Summer may conjure up thoughts of beaches, BBQs, ice cream and fun in the sun (when it does shine in the UK!). However, in Assam, in northeast India, summer brings entirely different conditions: the monsoon.
What is the monsoon?
In the Indian sub-continent, summer starts with baking hot weather. The sun beats down on the land, heating it up quickly. The air above heats up and rises, creating a deep area of low pressure. This drags in cool air, laden with moisture, from the Indian Ocean like a vacuum. Monsoon winds are followed by biblical downpours, and the vacuum effect is so strong that the rains start in the southwest of India and spread across to the northeast of the country, more than 1,500 miles away.
Here, the monsoon reaches Assam. With the Himalayas rising to the north, the monsoon slows down as the mountains force it upwards, meaning that Assam and the rest of the northeast receive the most rain.
Kaziranga National Park, home to the largest population of Greater one-horned rhinos (Rhinoceros unicornis) in the world, sits on the southern banks of the mighty Brahmaputra River, which runs through Assam. In mid-July, a month after the first rains fell in Assam this year, the river burst its banks, inundating land on either side of its vast width. At the flood’s peak, as much as 95% of Kaziranga was underwater (up to a depth of 4.5 m), causing massive disturbance to the wildlife that calls the park home.
How does the monsoon impact Kaziranga?
By 1 August 2019, 91 people lost their lives and more than 3 million were displaced or otherwise affected by the flooding in Assam alone. Additionally, 220 large animals have died in Kaziranga as a result of the floods, including:
• 146 hog deer
• 13 sambar deer
• 20 wild boars
• 1 elephant

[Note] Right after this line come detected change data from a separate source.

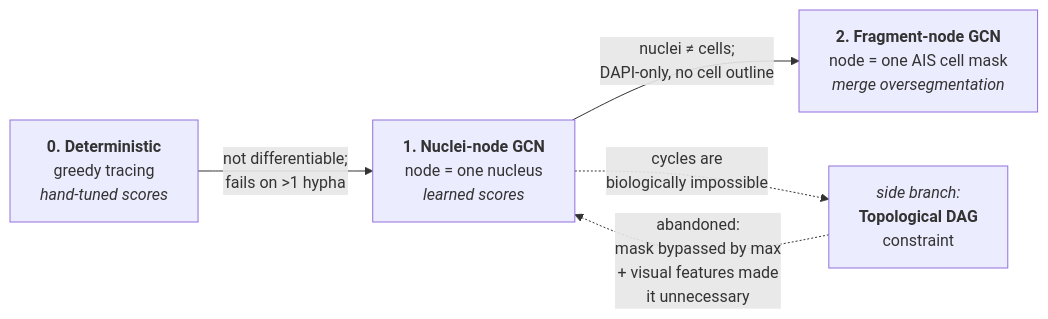
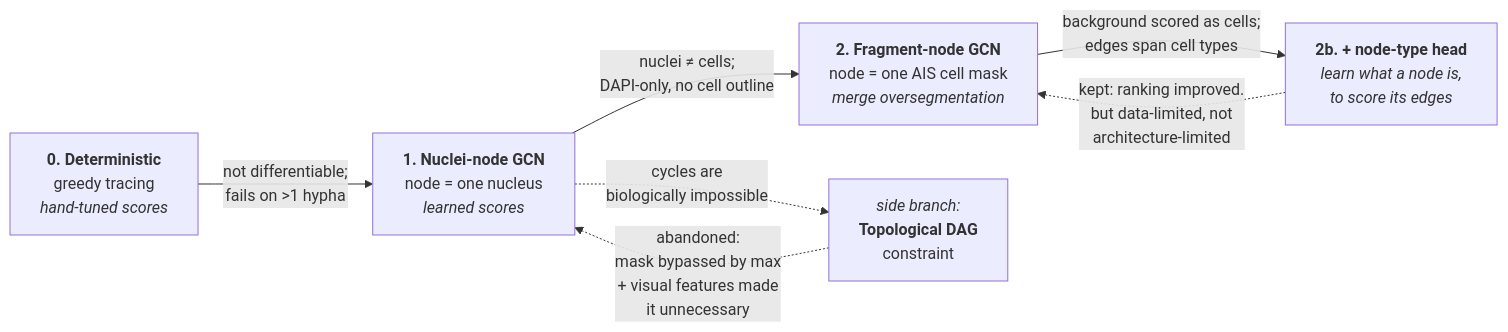
One commit to chuyaowang/c_albicans_project changed the diagram in src/image_processing_tools/scene_graph_network/gnn_documentation/Approach History.md. Above: the diagram before and after it, drawn with Mermaid. The commit also changed other lines of this file, not shown here.

First line of the commit message:
docs(scene_graph_network): close the approach history on the node-type work

````diff
--- a/src/image_processing_tools/scene_graph_network/gnn_documentation/Approach History.md
+++ b/src/image_processing_tools/scene_graph_network/gnn_documentation/Approach History.md
@@ -7,12 +7,15 @@
 ```mermaid
 flowchart LR
     A["<b>0. Deterministic</b><br/>greedy tracing<br/><i>hand-tuned scores</i>"]
     B["<b>1. Nuclei-node GCN</b><br/>node = one nucleus<br/><i>learned scores</i>"]
     C["<b>2. Fragment-node GCN</b><br/>node = one AIS cell mask<br/><i>merge oversegmentation</i>"]
     D["<i>side branch:</i><br/><b>Topological DAG</b><br/>constraint"]
+    E["<b>2b. + node-type head</b><br/><i>learn what a node is,<br/>to score its edges</i>"]
 
     A -->|"not differentiable;<br/>fails on >1 hypha"| B
     B -->|"nuclei ≠ cells;<br/>DAPI-only, no cell outline"| C
     B -.->|"cycles are<br/>biologically impossible"| D
     D -.->|"abandoned:<br/>mask bypassed by max<br/>+ visual features made<br/>it unnecessary"| B
+    C -->|"background scored as cells;<br/>edges span cell types"| E
+    E -.->|"kept: ranking improved.<br/>but data-limited, not<br/>architecture-limited"| C
 ```
````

• 21 Greater one-horned rhinos (including 16 calves)
Whilst the flood sounds disastrous for people and wildlife alike, this annual phenomenon plays an important role in maintaining the balance of the local ecosystem. Firstly, when the river floods, rich alluvial soil is deposited on the grasslands surrounding the river. This adds vital nutrients to the land and, once the floodwaters have receded, will allow the grasses to flourish. Fresh growth benefits the Park’s large populations of herbivores, like rhinos and deer, by providing a renewed, plentiful food source. In turn, animals higher up the food chain, such as tigers, benefit too.
The flood also prevents the grasslands from becoming woodland. Without the floods, the grasslands would, over time, naturally convert to woods. This would be disastrous for the rhinos and many other species relying on this important grassland habitat.
Monsoon waters also tackle a newer threat facing the park. In recent years, the Park has had to deal with the spread of the invasive water hyacinth. This plant (originally from South America) outcompetes native flora, including the natural food plants of rhinos and other species, and clogs waterways, threatening the ecology of the Park. During the monsoon, the floods wash away the water hyacinth, giving native plants a chance to recolonise Kaziranga.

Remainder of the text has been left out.